|Amusingly Obscure Kanji - 5/6
||[May. 6th, 2005|11:50 am]
Kanji of the Day
(RI / kozato(i))
So, I thought I'd do weekly entries focusing on kanji that are sort of fun to know without necessarily being the sort of kanji that you need to know. Sometimes, random knowledge can be cool!
This kanji above is very near and dear to me (some of you probably recognize it already and are shaking your heads in disdain). This is the character to which I owe my namesake, Rikoshi.
Sensei shall now tell you a story.
Ever since I began studying Japanese, I've been a total kanji nut. I've always been fascinated by them, and I think that the way that Chinese characters made the transition into Japanese has led to some really nifty 'tricks' that one can do with kanji. Sometimes, out of boredom, or even just intentionally, I would sift through lists of kanji and check out ones that caught my eye.
This character above was one such character. At its base is 利 ri, which means 'advantageous' or 'beneficial' (it also means 'interest' in a monetary sense). The radical on the left is 忄 risshin-ben; this is an adapted version of the character 心 kokoro, and it signifies things having to do with 'heart' or 'emotion.'
As soon as I saw this character, I thought it was a really neat combination of parts, and I also that it looked really pretty (even though it can be a pain in the ass to write by hand). The meaning listed in the dictionary was clever. There's a word for 'clever' in Japanese that's usually written as 利口 rikou, but is sometimes seen as 悧巧.

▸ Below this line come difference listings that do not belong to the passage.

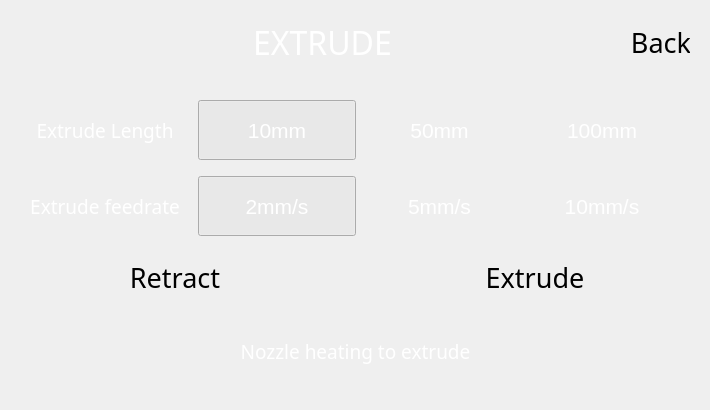
First picture: the form in BlocksScreen/lib/ui/controlStackedWidget.ui, repository BlocksTechnology/BlocksScreen, before the edit.
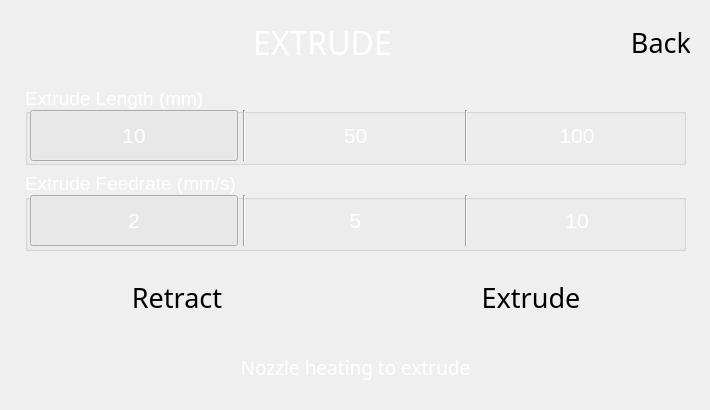
Second picture: the form after the edit. The open tabs and pages were chosen to show the change. Custom widgets are drawn as their Qt base class.

Commit message: Call panels by indexing the widget, layout changes on extrude panel

Patch:
```diff
--- a/BlocksScreen/lib/ui/controlStackedWidget.ui
+++ b/BlocksScreen/lib/ui/controlStackedWidget.ui
@@ -1061,9 +1061,9 @@
     <property name="geometry">
      <rect>
       <x>20</x>
-      <y>90</y>
+      <y>80</y>
       <width>671</width>
-      <height>311</height>
+      <height>328</height>
      </rect>
     </property>
     <layout class="QVBoxLayout" name="exp_vertical_content_layout" stretch="0,0,1">
@@ -1079,7 +1079,80 @@
      <property name="bottomMargin">
       <number>5</number>
      </property>
-     <item>
+     <item alignment="Qt::AlignVCenter">
+      <widget class="QGroupBox" name="exp_length_group_box">
+       <property name="minimumSize">
+        <size>
+         <width>0</width>
+         <height>80</height>
+        </size>
+       </property>
+       <property name="maximumSize">
+        <size>
+         <width>16777215</width>
+         <height>16777215</height>
+        </size>
+       </property>
+       <property name="palette">
+        <palette>
+         <active>
+          <colorrole role="WindowText">
+           <brush brushstyle="SolidPattern">
+            <color alpha="255">
+             <red>255</red>
+             <green>255</green>
+             <blue>255</blue>
+            </color>
+           </brush>
+          </colorrole>
+         </active>
+         <inactive>
+          <colorrole role="WindowText">
+           <brush brushstyle="SolidPattern">
+            <color alpha="255">
+             <red>255</red>
+             <green>255</green>
+             <blue>255</blue>
+            </color>
+           </brush>
+          </colorrole>
+         </inactive>
+         <disabled>
+          <colorrole role="WindowText">
+           <brush brushstyle="SolidPattern">
+            <color alpha="255">
+             <red>120</red>
+             <green>120</green>
+             <blue>120</blue>
+            </color>
+           </brush>
+          </colorrole>
+         </disabled>
+        </palette>
+       </property>
+       <property name="font">
+        <font>
+         <pointsize>14</pointsize>
+        </font>
+       </property>
+       <property name="title">
+        <string>Extrude Length (mm)</string>
+       </property>
+       <property name="alignment">
+        <set>Qt::AlignLeading|Qt::AlignLeft|Qt::AlignVCenter</set>
+       </property>
+       <property name="flat">
+        <bool>true</bool>
+       </property>
+       <widget class="QWidget" name="">
+        <property name="geometry">
+         <rect>
+          <x>0</x>
+          <y>20</y>
+          <width>661</width>
+          <height>61</height>
+         </rect>
+        </property>
       <layout class="QHBoxLayout" name="exp_length_content_layout">
        <property name="spacing">
         <number>5</number>
@@ -1096,53 +1169,6 @@
        <property name="bottomMargin">
         <number>5</number>
        </property>
-       <item alignment="Qt::AlignLeft">
-        <widget class="QLabel" name="extrude_length_content_title">
-         <property name="enabled">
-          <bool>true</bool>
-         </property>
-         <property name="minimumSize">
-          <size>
-           <width>150</width>
-           <height>60</height>
-          </size>
-         </property>
-         <property name="maximumSize">
-          <size>
-           <width>200</width>
-           <height>16777215</height>
-          </size>
-         </property>
-         <property name="font">
-          <font>
-           <family>Montserrat</family>
-           <pointsize>14</pointsize>
-          </font>
-         </property>
-         <property name="styleSheet">
-          <string notr="true">background: transparent; color: white;</string>
-         </property>
-         <property name="text">
-          <string>Extrude Length</string>
-         </property>
-         <property name="alignment">
-          <set>Qt::AlignCenter</set>
-         </property>
-        </widget>
-       </item>
-       <item>
-        <spacer name="verticalSpacer">
-         <property name="orientation">
-          <enum>Qt::Vertical</enum>
-         </property>
-         <property name="sizeHint" stdset="0">
-          <size>
-           <width>5</width>
-           <height>22</height>
-          </size>
-         </property>
-        </spacer>
-       </item>
        <item>
         <widget class="QPushButton" name="extrude_select_length_10_btn">
          <property name="sizePolicy">
@@ -1304,7 +1330,7 @@
           </font>
          </property>
          <property name="text">
-          <string>10mm</string>
+            <string>10</string>
          </property>
          <property name="checkable">
           <bool>true</bool>
@@ -1329,6 +1355,13 @@
          </attribute>
         </widget>
        </item>
+         <item>
+          <widget class="Line" name="line_5">
+           <property name="orientation">
+            <enum>Qt::Vertical</enum>
+           </property>
+          </widget>
+         </item>
        <item>
         <widget class="QPushButton" name="extrude_select_length_50_btn">
          <property name="sizePolicy">
@@ -1490,7 +1523,7 @@
           </font>
          </property>
          <property name="text">
-          <string>50mm</string>
+            <string>50</string>
          </property>
          <property name="checkable">
           <bool>true</bool>
@@ -1512,6 +1545,13 @@
          </attribute>
         </widget>
        </item>
+         <item>
+          <widget class="Line" name="line_6">
+           <property name="orientation">
+            <enum>Qt::Vertical</enum>
+           </property>
+          </widget>
+         </item>
        <item>
         <widget class="QPushButton" name="extrude_select_length_100_btn">
          <property name="sizePolicy">
@@ -1673,7 +1713,7 @@
           </font>
          </property>
          <property name="text">
-          <string>100mm</string>
+            <string>100</string>
          </property>
          <property name="checkable">
           <bool>true</bool>
@@ -1696,8 +1736,74 @@
         </widget>
        </item>
       </layout>
+       </widget>
+      </widget>
      </item>
      <item>
+      <widget class="QGroupBox" name="exp_feedrate_group_box">
+       <property name="minimumSize">
+        <size>
+         <width>0</width>
+         <height>80</height>
+        </size>
+       </property>
+       <property name="palette">
+        <palette>
+         <active>
+          <colorrole role="WindowText">
+           <brush brushstyle="SolidPattern">
+            <color alpha="255">
+             <red>255</red>
+             <green>255</green>
+             <blue>255</blue>
+            </color>
+           </brush>
+          </colorrole>
+         </active>
+         <inactive>
+          <colorrole role="WindowText">
+           <brush brushstyle="SolidPattern">
+            <color alpha="255">
+             <red>255</red>
+             <green>255</green>
+             <blue>255</blue>
+            </color>
+           </brush>
+          </colorrole>
+         </inactive>
+         <disabled>
+          <colorrole role="WindowText">
+           <brush brushstyle="SolidPattern">
+            <color alpha="255">
+             <red>120</red>
+             <green>120</green>
+             <blue>120</blue>
+            </color>
+           </brush>
+          </colorrole>
+         </disabled>
+        </palette>
+       </property>
+       <property name="font">
+        <font>
+         <pointsize>14</pointsize>
+        </font>
+       </property>
+       <property name="title">
+        <string>Extrude Feedrate (mm/s)</string>
+       </property>
+       <property name="flat">
+        <bool>true</bool>
+       </property>
+       <widget class="QWidget" name="">
+        <property name="geometry">
+         <rect>
+          <x>0</x>
+          <y>19</y>
+          <width>661</width>
+          <height>61</height>
+         </rect>
+        </property>
       <layout class="QHBoxLayout" name="exp_feedrate_content_layout">
        <property name="spacing">
         <number>5</number>
@@ -1714,53 +1820,6 @@
        <property name="bottomMargin">
         <number>5</number>
        </property>
-       <item alignment="Qt::AlignLeft">
-        <widget class="QLabel" name="extrude_feedrate_text_label">
-         <property name="enabled">
-          <bool>true</bool>
-         </property>
-         <property name="minimumSize">
-          <size>
-           <width>150</width>
-           <height>60</height>
-          </size>
-         </property>
-         <property name="maximumSize">
-          <size>
-           <width>200</width>
-           <height>16777215</height>
-          </size>
-         </property>
-         <property name="font">
-          <font>
-           <family>Montserrat</family>
-           <pointsize>14</pointsize>
-          </font>
-         </property>
-         <property name="styleSheet">
-          <string notr="true">background: transparent; color: white;</string>
-         </property>
-         <property name="text">
-          <string>Extrude feedrate</string>
-         </property>
-         <property name="alignment">
-          <set>Qt::AlignCenter</set>
-         </property>
-        </widget>
-       </item>
-       <item>
-        <spacer name="verticalSpacer_2">
-         <property name="orientation">
-          <enum>Qt::Vertical</enum>
-         </property>
-         <property name="sizeHint" stdset="0">
-          <size>
-           <width>5</width>
-           <height>40</height>
-          </size>
-         </property>
-        </spacer>
-       </item>
        <item>
         <widget class="QPushButton" name="extrude_select_feedrate_2_btn">
          <property name="sizePolicy">
@@ -1922,7 +1981,7 @@
           </font>
          </property>
          <property name="text">
-          <string>2mm/s</string>
+            <string>2</string>
          </property>
          <property name="checkable">
           <bool>true</bool>
@@ -1947,6 +2006,13 @@
          </attribute>
         </widget>
        </item>
+         <item>
+          <widget class="Line" name="line_7">
+           <property name="orientation">
+            <enum>Qt::Vertical</enum>
+           </property>
+          </widget>
+         </item>
        <item>
         <widget class="QPushButton" name="extrude_select_feedrate_5_btn">
          <property name="sizePolicy">
@@ -2108,7 +2174,7 @@
           </font>
          </property>
          <property name="text">
-          <string>5mm/s</string>
+            <string>5</string>
          </property>
          <property name="checkable">
           <bool>true</bool>
@@ -2130,6 +2196,13 @@
          </attribute>
         </widget>
        </item>
+         <item>
+          <widget class="Line" name="line_8">
+           <property name="orientation">
+            <enum>Qt::Vertical</enum>
+           </property>
+          </widget>
+         </item>
        <item>
         <widget class="QPushButton" name="extrude_select_feedrate_10_btn">
          <property name="sizePolicy">
@@ -2291,7 +2364,7 @@
           </font>
          </property>
          <property name="text">
-          <string>10mm/s</string>
+            <string>10</string>
          </property>
          <property name="checkable">
           <bool>true</bool>
@@ -2314,14 +2387,31 @@
         </widget>
        </item>
       </layout>
+       </widget>
+      </widget>
      </item>
      <item>
-      <layout class="QVBoxLayout" name="exp_movement_content_layout">
+      <layout class="QVBoxLayout" name="exp_movement_content_layout" stretch="0,1">
        <property name="spacing">
         <number>0</number>
        </property>
+       <property name="topMargin">
+        <number>5</number>
+       </property>
        <item>
         <layout class="QHBoxLayout" name="exp_buttons_layout">
+         <property name="leftMargin">
+          <number>5</number>
+         </property>
+         <property name="topMargin">
+          <number>5</number>
+         </property>
+         <property name="rightMargin">
+          <number>5</number>
+         </property>
+         <property name="bottomMargin">
+          <number>5</number>
+         </property>
          <item>
           <widget class="BlocksCustomButton" name="exp_unextrude_btn">
            <property name="minimumSize">
@@ -2483,11 +2573,29 @@
        </item>
        <item>
         <layout class="QHBoxLayout" name="exp_info_layout">
+         <property name="leftMargin">
+          <number>5</number>
+         </property>
+         <property name="topMargin">
+          <number>5</number>
+         </property>
+         <property name="rightMargin">
+          <number>5</number>
+         </property>
+         <property name="bottomMargin">
+          <number>5</number>
+         </property>
          <item>
           <widget class="QLabel" name="exp_info_label">
            <property name="enabled">
             <bool>true</bool>
            </property>
+           <property name="minimumSize">
+            <size>
+             <width>0</width>
+             <height>60</height>
+            </size>
+           </property>
            <property name="font">
             <font>
              <family>Montserrat</family>
```
Left out of the diff: 132 changed lines with no effect on the pictures. Lines whose indentation alone changed are shown as unchanged. The commit also changes 2 other files.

One of the other things that I love to do is create names. I'm a writer, and coming up with names is always difficult, but I love the challenge. When I saw this 'ri' character, I knew that I had to somehow form a name from it. I decided that it should be a Japanese male name, one that was invented but that still sounded 'real.' For those of you who don't know, a great many Japanese male names are three syllables long and end in '-shi' (Hiroshi, Takeshi, Satoshi, Kiyoshi, Takashi, Tsuyoshi, Yasushi, and so on). So, this left with with a 'Ri' and a 'shi' for two of the three syllables. A name ending in '-rishi' doesn't sound very natural in Japanese (and 利子 rishi is the Japanese word for 'interest,' again). Therefore, I was looking at 'Ri__shi' for a name. 'Ko' sounded like a good syllable to fill the gap... but what character would be good to use?
In the end, the answer struck me as being so painfully obvious that I was surprised I hadn't thought of it sooner: 悧狐志.
Broken down, this comes out to:
RI: 悧 - clever, crafty
KO: 狐 - fox
SHI: 志 - will, ambition
Going by a sort of classical-type reading of this name as if it were a phrase, you get something like 「悧い狐の志」 kozatoi kitsune no kokorozashi, which I like to translate as "the ambition of the sly fox."
This kanji isn't in common use, and as far as I can tell, it's not used a whole lot in Chinese, either. In fact, a lot of people I showed it to initially thought I was trying to write 痢 ri, which means 'diarrhea.' I did, however, come across some learned folk who were also fond of kanji and hanzi, and they assured me that it did exist and that it did mean 'clever,' as I thought.
Interestingly, people also noted that while it does mean 'clever,' it also has a sort of 'negative' connotation to it, in some regards. That's where I tend to use words like 'sly' or 'crafty' or 'cunning,' which are are still positive attributes that nevertheless make people think twice, sometimes.
The こざと.い kozato(i) reading of this kanji is evidently very old and rare, to the point where most dictionaries don't even have it listed as a reading (the word itself has dropped out of modern Japanese use, so you probably don't ever have to worry about knowing it). Still, I think it has a nice ring to it, and it's reminiscent (and probably etymologically related) with words like 目敏い mezatoi, 'sharp-sighted'; 耳ざとい mimizatoi, 'keen-eared'; あざとい azatoi, 'clever, sly'.